Researchers have developed a new tool that could potentially ‘cut’ out faulty genes and ‘paste’ in full-length copies of corrected genes. This could be used to treat genetic conditions with a large number of mutations. The study, published in Nature Biotechnology, described the development of a new gene editing tool that enabled the precise and efficient insertion of large DNA sequences into the genome.
Gene editing is risky
Gene editing is a method used to modify the sequence of DNA. The approach theoretically could cure genetic diseases by repairing or replacing the mutated gene. However, the technology is still quite risky.

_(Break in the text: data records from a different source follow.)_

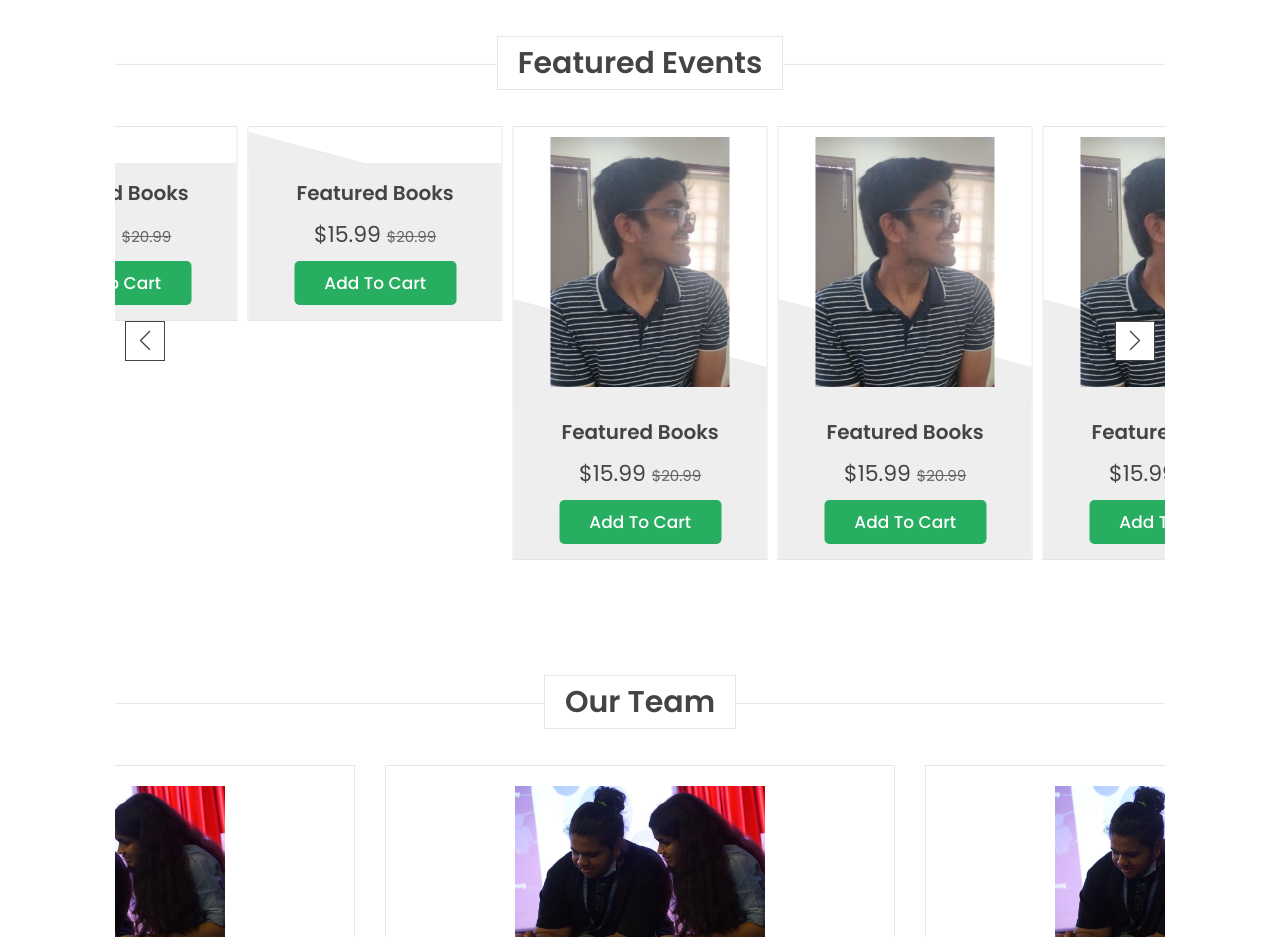
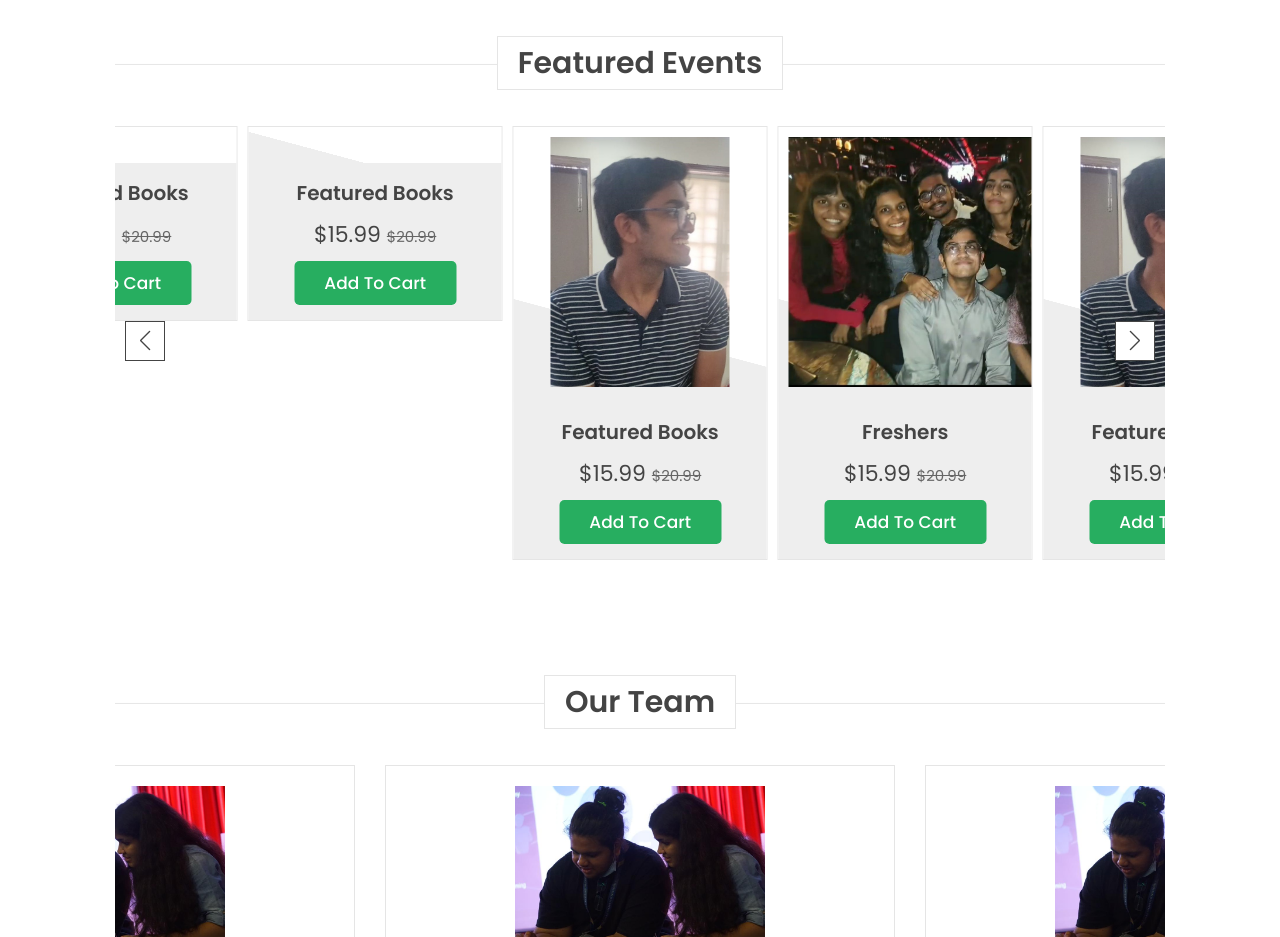
Before and after one commit to rathod-pratham/rathod-pratham.github.io, a plain HTML site: page home.html in a window 1280 px wide. Shown: the part 800-1737 px from the top of the page. Drawn offline with nearby package versions, Linux system fonts and the light colour scheme.

Commit message:
freshers

```diff
--- a/home.html
+++ b/home.html
@@ -144,10 +144,10 @@
                     <a href="#" class="fas fa-eye"></a>
                 </div>
                 <div class="image">
-                    <img src="image/book-1.png" alt="">
+                    <img src="image/book-2.png" alt="">
                 </div>
                 <div class="content">
-                    <h3>featured books</h3>
+                    <h3>Freshers</h3>
                     <div class="price">$15.99 <span>$20.99</span></div>
                     <a href="#" class="btn">add to cart</a>
                 </div>
```
Also changed, not shown: image/book-2.png (added).
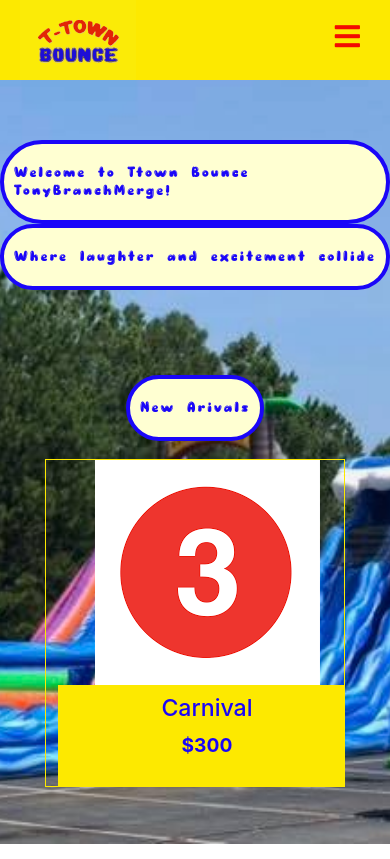
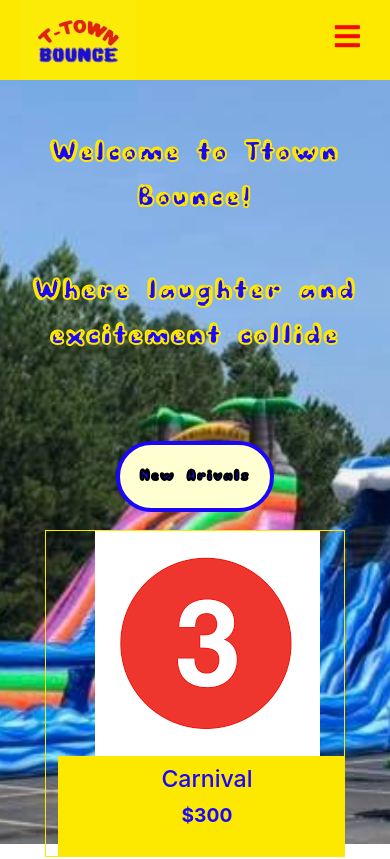
Before and after one commit to ttownbounce/ttownbounce, a React (Create React App) app: page / in a window 390 px wide. Shown: the top 859 px of the page. Built offline with nearby package versions, Linux system fonts and the light colour scheme; a small style sheet from the web is missing.

Commit message:
fonts on home

```diff
--- a/src/components/pages/Fadebackground.js
+++ b/src/components/pages/Fadebackground.js
@@ -1,5 +1,5 @@
 import React, { useEffect, useState } from "react";
-import "./Page.css/Fadebackground.css";
+import "./page.css/Fadebackground.css";
 
 const Fadebackground = () => {
   const [scrollOpacity, setScrollOpacity] = useState(1);
--- a/src/components/pages/HomePage.js
+++ b/src/components/pages/HomePage.js
@@ -1,4 +1,4 @@
-import "./Page.css/HomePage.css";
+import "./page.css/HomePage.css";
 import "../../App.css";
 import React from "react";
 import NRCarousel from "../carouselfolder/NRCarousel";
@@ -11,13 +11,15 @@ import tempCarousel3 from "../../imageicons/tempcarousel/image 3.png";
 function HomePage() {
   return (
     <div className="page">
-      <div className="headerTextContainer">
-        <h1 className="headerText bubbleWhite jumbotron jumbotron-fluid">
-          Welcome to Ttown Bounce TonyBranchMerge!
-        </h1>
-        <h1 className="headerText center bubbleWhite jumbotron jumbotron-fluid">
-          Where laughter and excitement collide
-        </h1>
+      <div className="center">
+        <div className="headerTextContainer">
+          <h1 className="headerText center">
+            Welcome to Ttown Bounce!
+          </h1>
+          <h1 className="headerText center">
+            Where laughter and excitement collide
+          </h1>
+        </div>
       </div>
       <div className="bodyContainer">
         <h1 className="bodyText bubbleWhite">New Arivals</h1>
--- a/src/components/pages/Page.css/HomePage.css
+++ b/src/components/pages/Page.css/HomePage.css
@@ -1,5 +1,4 @@
 .headerText {
-  color: #1a06f8;
   letter-spacing: 2px;
   word-spacing: 5px;
   display: flex;
@@ -9,11 +8,22 @@
   font-weight: bold;
   padding-top: 50px;
   padding-bottom: 50px;
-  border: 4px solid #1a06f8; /* Add the border property to create a thick border */
-  border-radius: 50px; /* Optionally, add border-radius to make the corners rounded */
+
+
+  font-size: 60px; /* Set the font size */
+  font-weight: bold; /* Set the font weight */
+  line-height: 1.5; /* Optional: Adjust line height for better text spacing */
+  padding: 10px 20px; /* Add padding to create space between text and border */
+  display: inline-block; /* Make the bubble take up only as much width as needed */
+  max-width: 100%; /* Allow the bubble to take the full available width when the text wraps */
+  word-wrap: break-word; /* Allow the text to wrap within the bubble */
+  color: #1a06f8;
+  -webkit-text-stroke: 2px #fde900; /* Add an outline around the text characters */
 }
+
+
+
 .bodyText {
-  color: #1a06f8;
   letter-spacing: 2px;
   word-spacing: 5px;
   display: flex;
@@ -23,8 +33,9 @@
   font-weight: bold;
   padding-top: 50px;
   padding-bottom: 50px;
-  border: 4px solid #1a06f8; /* Add the border property to create a thick border */
+  border: 4px solid #1a06f8; /*Add the border property to create a thick border*/
   border-radius: 50px; /* Optionally, add border-radius to make the corners rounded */
+  -webkit-text-stroke: 2px black; /* Add an outline around the text characters */
 }
 
 .headerTextContainer {
@@ -50,13 +61,18 @@
   align-content: center;
 }
 
+
 .bubbleWhite {
   background-color: #ffffd2ff; /* Replace with your desired background color */
   color: #1a06f8; /* Set the text color for better contrast */
   border-radius: 50px; /* Adjust this value to control the roundness of the bubble */
-  padding: 10px 15px; /* Add padding to create the bubble effect */
   font-size: 40px; /* Set the font size */
   font-weight: bold; /* Set the font weight */
+  line-height: 1.5; /* Optional: Adjust line height for better text spacing */
+  padding: 10px 20px; /* Add padding to create space between text and border */
+  display: inline-block; /* Make the bubble take up only as much width as needed */
+  max-width: fit-content; /* Allow the bubble to shrink to fit the content */
+  word-wrap: break-word; /* Allow the text to wrap within the bubble */
 }
 
 .page {
@@ -82,6 +98,11 @@
   padding: 1%;
 }
 
+
+
+
+
+
 @media screen and (max-width: 960px) {
   .mostPopular img {
     flex-basis: 51%;
@@ -89,58 +110,47 @@
   }
 }
 
+
+
+
+
+
+
 @media screen and (max-width: 768px) {
   .bubbleWhite {
-    background-color: #ffffd2ff; /* Replace with your desired background color */
-    color: #1a06f8; /* Set the text color for better contrast */
-    border-radius: 50px; /* Adjust this value to control the roundness of the bubble */
-    padding: 10px 10px; /* Add padding to create the bubble effect */
-    font-size: 15px; /* Set the font size */
-    font-weight: bold; /* Set the font weight */
+    border-radius: 50px;
   }
 
+  .bubbleWhite {
+    font-size: 15px;
+  }
+
+
   .headerText {
-    color: #1a06f8;
     letter-spacing: 2px;
     word-spacing: 5px;
-    display: flex;
-    justify-content: center;
-    align-content: center;
-    font-family: "YourCustomFont", sans-serif;
-    font-weight: bold;
+
     padding-top: 20px;
     padding-bottom: 20px;
-    border: 4px solid #1a06f8; /* Add the border property to create a thick border */
-    border-radius: 50px; /* Optionally, add border-radius to make the corners rounded */
+
+
+    font-size: 30px; /* Set the font size */
   }
 
   .headerTextContainer {
-    display: flex;
-    flex-direction: column;
-    align-items: center;
-    padding-top: 60px;
-    padding-bottom: 60px;
+    padding-top: 30px;
+    padding-bottom: 30px;
+
+    margin-left: 5px;
+    margin-right: 5px;
   }
 
   .bodyText {
-    color: #1a06f8;
-    letter-spacing: 2px;
-    word-spacing: 5px;
-    display: flex;
-    justify-content: center;
-    align-content: center;
-    font-family: "YourCustomFont", sans-serif;
-    font-weight: bold;
     padding-top: 20px;
     padding-bottom: 20px;
-    border: 4px solid #1a06f8; /* Add the border property to create a thick border */
-    border-radius: 50px; /* Optionally, add border-radius to make the corners rounded */
   }
 
   .bodyContainer {
-    display: flex;
-    flex-direction: column;
-    align-items: center;
     padding-top: 25px;
     padding-bottom: 10px;
   }
```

Current approaches are based on the repair of double-stranded breaks by cellular responses such as homology-directed repair (HDR) or non-homologous end joining (NHEJ). HDR is inefficient in non-dividing cells. Most cells in the adult human body are non-dividing. NHEJ has off-target effects because the DNA can get cut in the wrong place. As a result, sequences are inserted in the incorrect place. Current genome technologies have not been able to effectively overcome these challenges.
Researchers at the Massachusetts Institute of Technology (MIT) developed PASTE (programmable addition via site-specific targeting elements). PASTE inserts large sequences of DNA into a cell’s genome without causing double-stranded breaks. Therefore, it does not rely on error-prone and low efficiency repair mechanisms to alter large parts of the genome for gene therapy.
Dr Omar Abudayyeh, co-senior author and gene therapy researcher at MIT said, “We wanted to work toward what gene therapy was supposed to do at its original inception, which is to replace genes, not just correct individual mutations.”
Cut and ‘PASTE’
The PASTE approach is based on CRISPR-Cas9 technology. Cas9 was fused to two enzymes – a reverse transcriptase and a serine integrase. Site-specific integration of DNA sequences was achieved without causing large double stranded breaks in the genome.
First, 46 base-pair attB sequences were added to RNA molecules called attachment site-containing guide RNA (atgRNA). These were copied into the genome via reverse transcription and flap repair. The attB sequences created a ‘landing site’ (blue triangle in figure 1) for the integrase enzyme. It served as a specific genomic site that could be recognised by the integrase. The transgene contained a corresponding attP sequence (orange triangle in figure 1). The integrase was then able to insert the attP-coupled transgene into the target area with the attB attachment site.
Figure 1: Schematic of gene insertion with PASTE. A fusion protein of Cas9, reverse transcriptase and integrase was created. attP-attached landing sites (blue triangle) were inserted by Cas9-directed reverse transcriptase. Cas9-directed integrase recognised the landing sites using attP sequences (orange triangle) and inserted the transgene. Source: Published in Nature Biotechnology.
The researchers also used metagenomic mining to find the most efficient integrase/attachment site combination.
The researchers showed that PASTE could achieve high levels of integration efficiency with large sequences. Sequences that ranged from 779 bp to 36,000 bp were inserted in primary human liver cells and T cells with efficiencies of 4-5% and in cell lines with efficiencies of 50-60%. The team also found that the approach was more specific than existing gene editing technologies because it had almost no off-target effects. The size range of sequences that were successfully inserted using PASTE means that over 99.7% of human genes could be transgenes. This suggests that almost every gene is replaceable.
Dr Abudayyeh said, “We see very few insertions/deletions, and because we’re not making double-stranded breaks, you don’t have to worry about chromosomal rearrangements or large-scale chromosome arm deletions.”
Applications in therapy and biotechnology
PASTE technology could be a valuable tool in both therapy and research. It can be used to treat genetic diseases that are driven by a large number of mutations, such as cystic fibrosis and Leber’s congenital amaurosis. The full-length functional gene could be inserted across all loci. As a biotechnology tool, PASTE could have applications in gene-tagging, investigating genes with unknown function and developing disease models.
“We think that this is a large step toward achieving the dream of programmable insertion of DNA,” said Dr Jonathan Gootenberg, co-senior author and Research Scientist at MIT’s McGovern Institute for Brain Research. “It’s a technique that can be easily tailored both to the site that we want to integrate as well as the cargo.”